D.C. trumps L.A. for energy efficiency

WASHINGTON — For the second year in a row, the Environmental Protection Agency says the D.C. region tops the nation for the number of Energy Star-certified buildings.

The D.C. region had 686 Energy Star-certified buildings at the end of 2015 — 200 more buildings than D.C. had in 2014.

The EPA estimates those buildings helped the D.C. region cut energy costs by $179 million last year, or enough electricity for 91,000 homes.

After D.C. and Los Angeles, San Francisco, Atlanta and New York ranked next-highest for Energy Star-certified buildings.

The District now requires all buildings over 50,000 square feet to measure and report their energy and water use annually, or face a fine.

“As the first jurisdiction in the nation to pass a benchmarking law, we recognize the importance of performance data as the foundation for all energy efficiency,” says D.C. Department of Energy & Environment Director Tommy Wells.

“Buildings consume the most energy and are the largest source of greenhouse gas emissions in the District, but as property owners continue to track their energy and water use, they are taking steps to reduce energy consumption,” Wells said.

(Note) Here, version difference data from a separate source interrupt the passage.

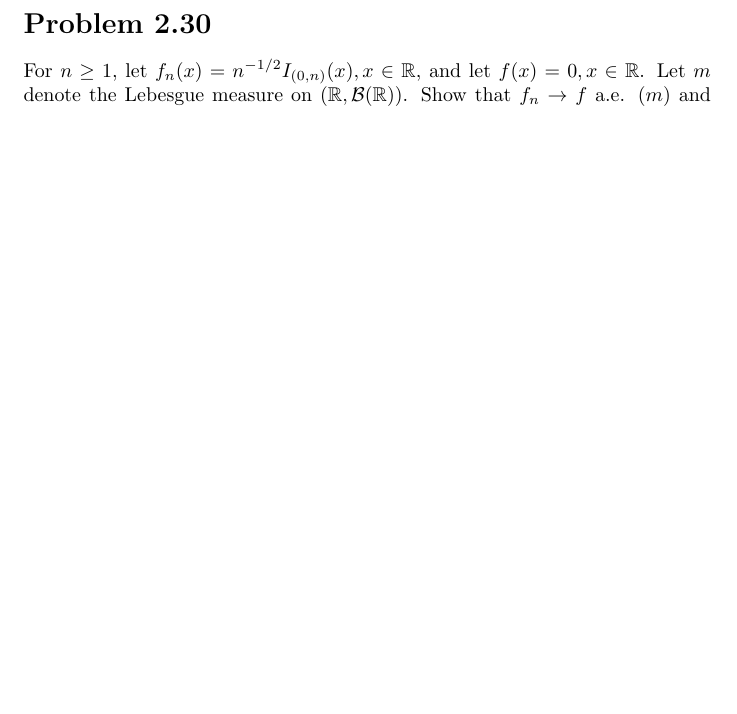
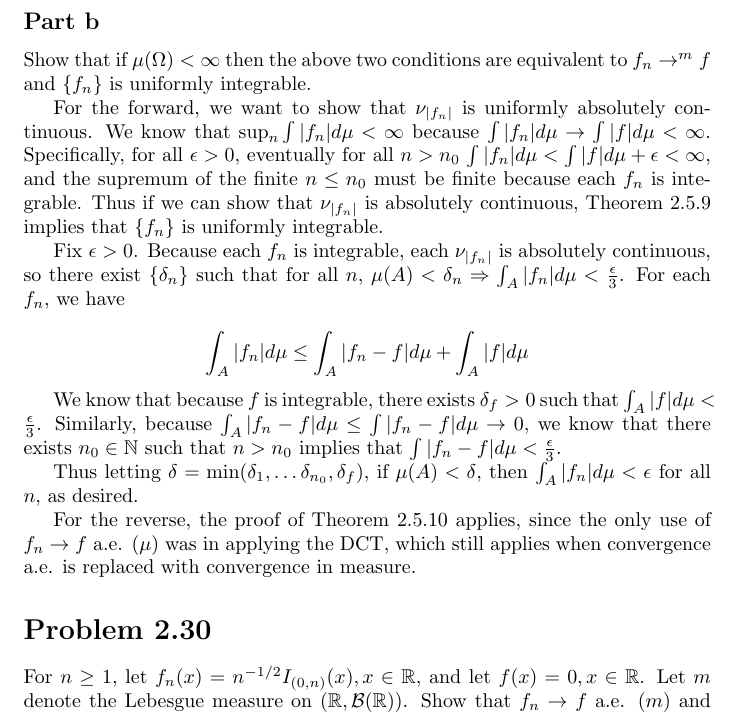
Before and after one commit to aulchen/athreya_lahiri, a LaTeX document (Chapter02.tex): part of page 11 of 11, cut at the place of the change, the shorter picture padded with empty space. Compiled offline with pdfLaTeX.

Commit message:
Finished Problem 2.29b

```diff
--- a/Chapter02.tex
+++ b/Chapter02.tex
@@ -441,6 +441,24 @@ where by assumption $\int|f_n-f|d\mu \rightarrow 0$, so $\lim_{n \rightarrow \in
 
 For the reverse, we use the extended dominated convergence theorem. By Problem 2.37, the results hold even if the two sequences $f_n$ and $g_n$ converge in measure, not a.e. ($\mu$). Let $g_n = |f_n|$. $f_n \rightarrow^m f$ holds by assumption, and $|f_n| \rightarrow^m |f|$ holds because $||f_n| - |f|| \leq |f_n - f|$ pointwise, so for any $\epsilon > 0$ $\mu(\{||f_n| - |f|| > \epsilon\}) \leq \mu(\{|f_n - f| > \epsilon\})$. Thus $\mu(\{|f_n - f| > \epsilon\}) \rightarrow 0$ implies that $\mu(\{||f_n| - |f|| > \epsilon\}) \rightarrow 0$. We similarly have by assumption that $g_n, g \in L^1(\Omega, \F, \mu)$ and $\int |g_n|d\mu \rightarrow \int|g|d\mu$. Thus by the extended dominated convergence theorem, $\int|f_n-f|d\mu \rightarrow 0$, as desired.
 
+\subsection*{Part b}
+
+Show that if $\mu(\Omega) < \infty$ then the above two conditions are equivalent to $f_n \rightarrow^m f$ and $\{f_n\}$ is uniformly integrable.
+
+For the forward, we want to show that $\nu_{|f_n|}$ is uniformly absolutely continuous. We know that $\sup_n \int|f_n|d\mu < \infty$ because $\int |f_n|d\mu \rightarrow \int|f|d\mu < \infty$. Specifically, for all $\epsilon > 0$, eventually for all $n > n_0$ $\int |f_n|d\mu < \int|f|d\mu + \epsilon < \infty$, and the supremum of the finite $n \leq n_0$ must be finite because each $f_n$ is integrable. Thus if we can show that $\nu_{|f_n|}$ is absolutely continuous, Theorem 2.5.9 implies that $\{f_n\}$ is uniformly integrable.
+
+Fix $\epsilon > 0$. Because each $f_n$ is integrable, each $\nu_{|f_n|}$ is absolutely continuous, so there exist $\{\delta_n\}$ such that for all $n$, $\mu(A) < \delta_n \Rightarrow \int_A|f_n|d\mu < \frac{\epsilon}{3}$. For each $f_n$, we have
+
+\[
+\int_A|f_n|d\mu \leq \int_A|f_n-f|d\mu + \int_A|f|d\mu
+\]
+
+We know that because $f$ is integrable, there exists $\delta_f>0$ such that $\int_A|f|d\mu < \frac{\epsilon}{3}$. Similarly, because $\int_A|f_n-f|d\mu \leq \int|f_n-f|d\mu \rightarrow 0$, we know that there exists $n_0 \in \N$ such that $n > n_0$ implies that $\int|f_n-f|d\mu < \frac{\epsilon}{3}$.
+
+Thus letting $\delta = \min(\delta_1, \dots \delta_{n_0}, \delta_f)$, if $\mu(A) < \delta$, then $\int_A|f_n|d\mu < \epsilon$ for all $n$, as desired.
+
+For the reverse, the proof of Theorem 2.5.10 applies, since the only use of $f_n \rightarrow f$ a.e. ($\mu$) was in applying the DCT, which still applies when convergence a.e. is replaced with convergence in measure.
+
 \section*{Problem 2.30}
 
 For $n \geq 1$, let $f_n(x) = n^{-1/2}I_{(0,n)}(x), x \in \R$, and let $f(x) = 0, x \in \R$. Let $m$ denote the Lebesgue measure on $(\R, \B(\R))$. Show that $f_n \rightarrow f$ a.e. $(m)$ and $\{f_n\}_{n \geq 1}$ is uniformly integrable, but $\int f_n dm \nrightarrow \int f dm$.
```
Also changed, not shown: Chapter02.pdf.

According to the EPA, as of December 2015, there were more than 27,000 Energy Star-certified buildings in the U.S.

The D.C. region is also near the top of the U.S. Green Building Council’s list of cities with the most LEED-certified buildings and, based on square footage per capita, the District ranks highest in the nation.

You can see EPA’s full list of Energy Star-leading cities here.

Jeff Clabaugh

Jeff Clabaugh has spent 20 years covering the Washington region's economy and financial markets for WTOP as part of a partnership with the Washington Business Journal, and officially joined the WTOP newsroom staff in January 2016.

Federal News Network Logo
Log in to your WTOP account for notifications and alerts customized for you.

Sign up